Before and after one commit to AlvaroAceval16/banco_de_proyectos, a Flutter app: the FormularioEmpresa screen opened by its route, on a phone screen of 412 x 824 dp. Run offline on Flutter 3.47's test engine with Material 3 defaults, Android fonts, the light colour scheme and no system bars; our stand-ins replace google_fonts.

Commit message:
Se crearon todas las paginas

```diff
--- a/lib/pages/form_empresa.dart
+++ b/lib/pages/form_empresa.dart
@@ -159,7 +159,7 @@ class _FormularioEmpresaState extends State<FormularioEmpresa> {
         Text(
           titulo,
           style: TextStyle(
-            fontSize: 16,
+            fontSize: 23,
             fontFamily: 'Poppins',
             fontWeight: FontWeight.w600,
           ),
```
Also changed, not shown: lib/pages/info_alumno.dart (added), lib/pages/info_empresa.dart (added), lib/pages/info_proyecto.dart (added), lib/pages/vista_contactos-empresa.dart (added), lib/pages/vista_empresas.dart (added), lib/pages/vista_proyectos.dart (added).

-----

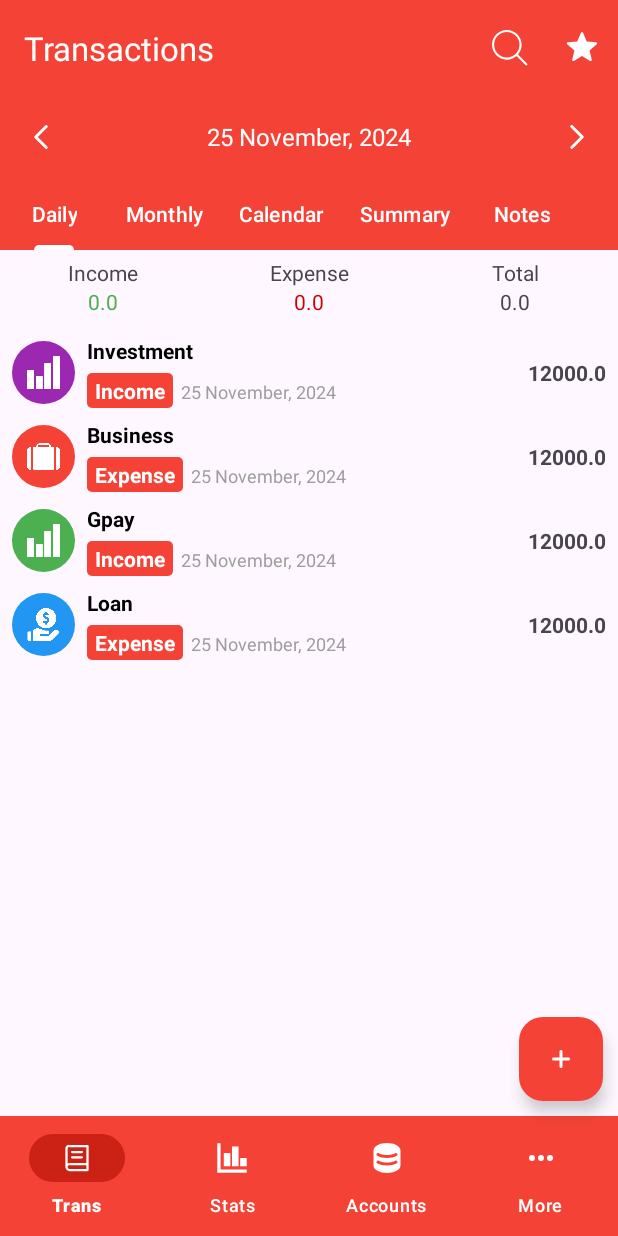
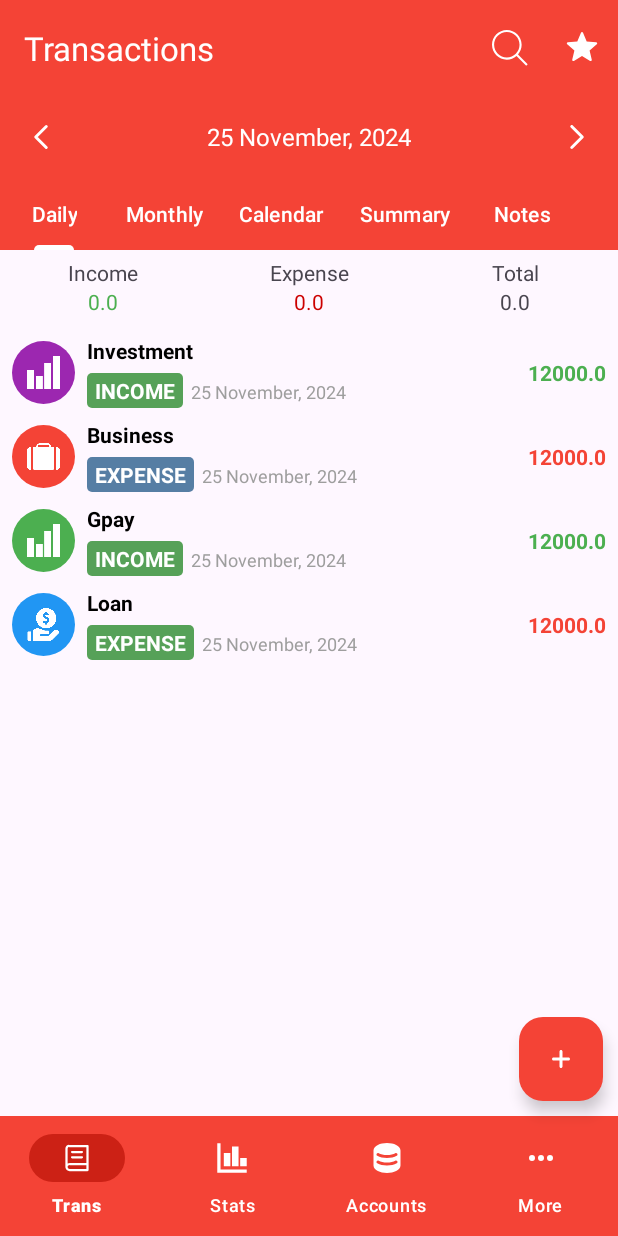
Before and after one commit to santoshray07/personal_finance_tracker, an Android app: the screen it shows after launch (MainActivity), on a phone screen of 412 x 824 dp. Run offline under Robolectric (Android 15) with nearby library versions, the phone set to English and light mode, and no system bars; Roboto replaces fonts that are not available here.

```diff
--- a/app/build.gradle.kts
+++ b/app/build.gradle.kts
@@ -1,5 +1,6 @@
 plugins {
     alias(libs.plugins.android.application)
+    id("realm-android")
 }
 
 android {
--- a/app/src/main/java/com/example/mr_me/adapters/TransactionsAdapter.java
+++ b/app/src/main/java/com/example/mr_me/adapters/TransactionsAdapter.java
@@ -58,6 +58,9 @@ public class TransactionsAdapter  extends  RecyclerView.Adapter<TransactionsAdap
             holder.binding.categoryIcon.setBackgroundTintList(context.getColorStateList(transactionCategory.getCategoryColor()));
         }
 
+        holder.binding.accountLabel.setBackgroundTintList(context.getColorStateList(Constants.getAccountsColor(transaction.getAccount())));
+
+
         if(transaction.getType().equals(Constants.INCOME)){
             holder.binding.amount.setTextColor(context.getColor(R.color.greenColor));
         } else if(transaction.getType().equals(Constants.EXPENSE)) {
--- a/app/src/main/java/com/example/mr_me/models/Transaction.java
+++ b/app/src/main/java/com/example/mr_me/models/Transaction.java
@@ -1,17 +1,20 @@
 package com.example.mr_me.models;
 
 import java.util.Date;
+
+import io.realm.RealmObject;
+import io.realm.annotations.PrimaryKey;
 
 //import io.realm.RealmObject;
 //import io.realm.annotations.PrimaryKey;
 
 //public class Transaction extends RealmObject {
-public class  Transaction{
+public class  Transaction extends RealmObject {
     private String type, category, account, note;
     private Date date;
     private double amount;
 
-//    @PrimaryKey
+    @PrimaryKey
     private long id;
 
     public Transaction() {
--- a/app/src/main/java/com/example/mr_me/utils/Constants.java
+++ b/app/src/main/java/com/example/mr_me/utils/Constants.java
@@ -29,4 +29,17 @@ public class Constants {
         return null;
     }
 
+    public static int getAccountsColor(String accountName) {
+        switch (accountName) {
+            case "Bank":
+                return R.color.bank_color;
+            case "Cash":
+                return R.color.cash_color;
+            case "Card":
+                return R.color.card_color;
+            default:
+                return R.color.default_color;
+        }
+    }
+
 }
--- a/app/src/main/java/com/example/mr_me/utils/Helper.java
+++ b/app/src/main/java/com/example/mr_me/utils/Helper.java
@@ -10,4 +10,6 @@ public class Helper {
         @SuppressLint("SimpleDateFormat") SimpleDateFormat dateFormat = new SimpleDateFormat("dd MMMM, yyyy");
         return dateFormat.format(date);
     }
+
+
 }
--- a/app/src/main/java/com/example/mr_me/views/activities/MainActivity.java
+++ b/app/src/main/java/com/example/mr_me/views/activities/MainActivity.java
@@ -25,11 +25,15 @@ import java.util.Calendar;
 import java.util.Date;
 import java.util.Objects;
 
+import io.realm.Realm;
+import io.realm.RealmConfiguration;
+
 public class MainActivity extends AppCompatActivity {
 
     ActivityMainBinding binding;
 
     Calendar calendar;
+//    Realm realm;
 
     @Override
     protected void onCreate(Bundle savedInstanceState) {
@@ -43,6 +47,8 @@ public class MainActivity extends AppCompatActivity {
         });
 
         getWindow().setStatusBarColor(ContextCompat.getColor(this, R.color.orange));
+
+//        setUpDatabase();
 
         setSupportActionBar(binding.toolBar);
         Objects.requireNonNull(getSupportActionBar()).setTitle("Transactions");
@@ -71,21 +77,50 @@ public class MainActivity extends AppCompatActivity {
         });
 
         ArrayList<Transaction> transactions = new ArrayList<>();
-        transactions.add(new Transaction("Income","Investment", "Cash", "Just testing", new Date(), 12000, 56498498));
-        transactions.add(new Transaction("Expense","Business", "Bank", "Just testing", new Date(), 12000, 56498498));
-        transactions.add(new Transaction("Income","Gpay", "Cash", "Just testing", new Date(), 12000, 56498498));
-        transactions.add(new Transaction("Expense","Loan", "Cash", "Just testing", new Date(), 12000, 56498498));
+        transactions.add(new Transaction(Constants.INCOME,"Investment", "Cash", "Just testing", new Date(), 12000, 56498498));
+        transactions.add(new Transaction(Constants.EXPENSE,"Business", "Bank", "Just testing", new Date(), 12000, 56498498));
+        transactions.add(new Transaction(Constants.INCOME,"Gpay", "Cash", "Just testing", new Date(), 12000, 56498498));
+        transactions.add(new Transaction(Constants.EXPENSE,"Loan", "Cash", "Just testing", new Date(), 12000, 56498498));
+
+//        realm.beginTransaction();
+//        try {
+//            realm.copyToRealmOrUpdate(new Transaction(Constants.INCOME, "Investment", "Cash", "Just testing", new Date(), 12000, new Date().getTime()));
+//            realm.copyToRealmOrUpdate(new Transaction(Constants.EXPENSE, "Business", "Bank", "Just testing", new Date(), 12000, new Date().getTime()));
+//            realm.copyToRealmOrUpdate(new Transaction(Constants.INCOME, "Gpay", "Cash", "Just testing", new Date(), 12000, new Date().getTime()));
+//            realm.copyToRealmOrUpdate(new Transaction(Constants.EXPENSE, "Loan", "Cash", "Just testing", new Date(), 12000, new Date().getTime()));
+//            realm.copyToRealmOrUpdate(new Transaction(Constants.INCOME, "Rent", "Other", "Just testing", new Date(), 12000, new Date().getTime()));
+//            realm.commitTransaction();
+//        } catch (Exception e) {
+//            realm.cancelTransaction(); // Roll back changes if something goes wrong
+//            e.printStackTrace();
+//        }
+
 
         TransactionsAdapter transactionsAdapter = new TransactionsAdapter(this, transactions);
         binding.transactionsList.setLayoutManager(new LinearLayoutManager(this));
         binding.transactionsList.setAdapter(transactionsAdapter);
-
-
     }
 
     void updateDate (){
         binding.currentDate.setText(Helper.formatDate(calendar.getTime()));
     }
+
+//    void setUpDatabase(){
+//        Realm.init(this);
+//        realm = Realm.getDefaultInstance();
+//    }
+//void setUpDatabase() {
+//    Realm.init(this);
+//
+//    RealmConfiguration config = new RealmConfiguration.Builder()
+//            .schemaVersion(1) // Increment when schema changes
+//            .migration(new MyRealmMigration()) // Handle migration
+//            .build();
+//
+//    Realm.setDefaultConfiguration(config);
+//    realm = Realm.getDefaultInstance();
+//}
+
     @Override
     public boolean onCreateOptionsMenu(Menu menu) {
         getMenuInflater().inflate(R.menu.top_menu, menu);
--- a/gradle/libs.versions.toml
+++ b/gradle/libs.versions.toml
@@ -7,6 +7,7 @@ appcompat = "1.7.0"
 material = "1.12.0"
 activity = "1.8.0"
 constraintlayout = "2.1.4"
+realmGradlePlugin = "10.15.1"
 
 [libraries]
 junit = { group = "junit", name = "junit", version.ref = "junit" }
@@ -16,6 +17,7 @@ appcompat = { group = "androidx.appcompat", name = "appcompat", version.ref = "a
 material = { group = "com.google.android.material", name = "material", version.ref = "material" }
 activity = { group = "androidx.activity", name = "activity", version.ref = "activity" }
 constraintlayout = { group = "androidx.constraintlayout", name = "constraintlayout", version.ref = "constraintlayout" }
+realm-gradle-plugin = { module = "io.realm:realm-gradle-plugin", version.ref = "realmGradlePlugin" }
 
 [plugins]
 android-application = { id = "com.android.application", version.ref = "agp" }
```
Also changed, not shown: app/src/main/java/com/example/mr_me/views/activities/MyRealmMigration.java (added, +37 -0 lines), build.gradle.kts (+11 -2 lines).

-----

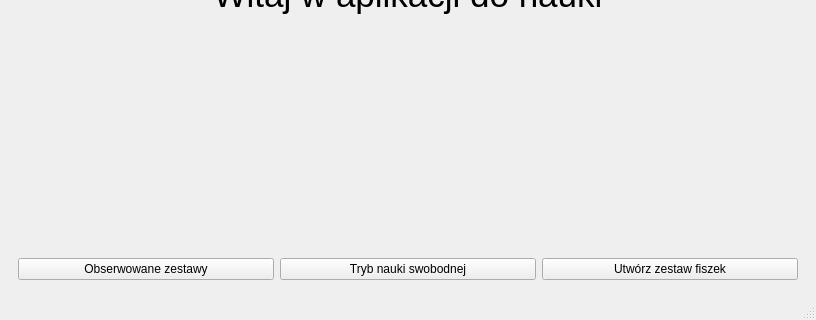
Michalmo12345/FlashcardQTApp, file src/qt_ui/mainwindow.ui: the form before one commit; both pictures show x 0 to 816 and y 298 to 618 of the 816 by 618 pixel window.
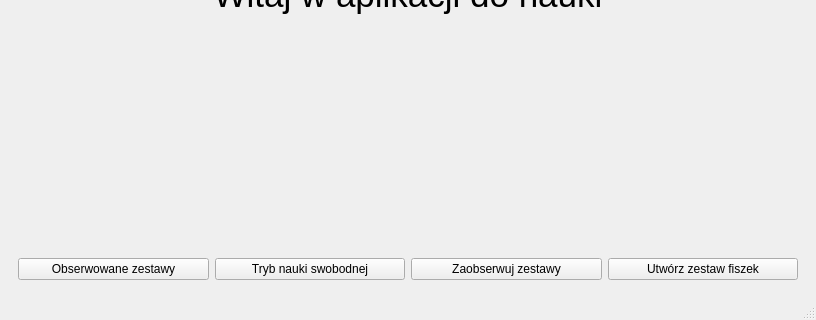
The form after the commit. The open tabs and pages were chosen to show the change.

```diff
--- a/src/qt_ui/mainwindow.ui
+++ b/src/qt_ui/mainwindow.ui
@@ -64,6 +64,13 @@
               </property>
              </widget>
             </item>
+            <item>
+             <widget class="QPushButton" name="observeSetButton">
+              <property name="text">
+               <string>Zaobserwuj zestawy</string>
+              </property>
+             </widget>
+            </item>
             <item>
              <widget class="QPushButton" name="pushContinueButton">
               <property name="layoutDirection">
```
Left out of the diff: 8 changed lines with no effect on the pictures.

-----

[EXERCISE DESCRIPTION]: Copy every line that contains "public" from the listing above.

[TASK RESULT]:
@@ -58,6 +58,9 @@ public class TransactionsAdapter  extends  RecyclerView.Adapter<TransactionsAdap
 //public class Transaction extends RealmObject {
-public class  Transaction{
+public class  Transaction extends RealmObject {
     public Transaction() {
@@ -29,4 +29,17 @@ public class Constants {
+    public static int getAccountsColor(String accountName) {
@@ -10,4 +10,6 @@ public class Helper {
 public class MainActivity extends AppCompatActivity {
@@ -43,6 +47,8 @@ public class MainActivity extends AppCompatActivity {
@@ -71,21 +77,50 @@ public class MainActivity extends AppCompatActivity {
     public boolean onCreateOptionsMenu(Menu menu) {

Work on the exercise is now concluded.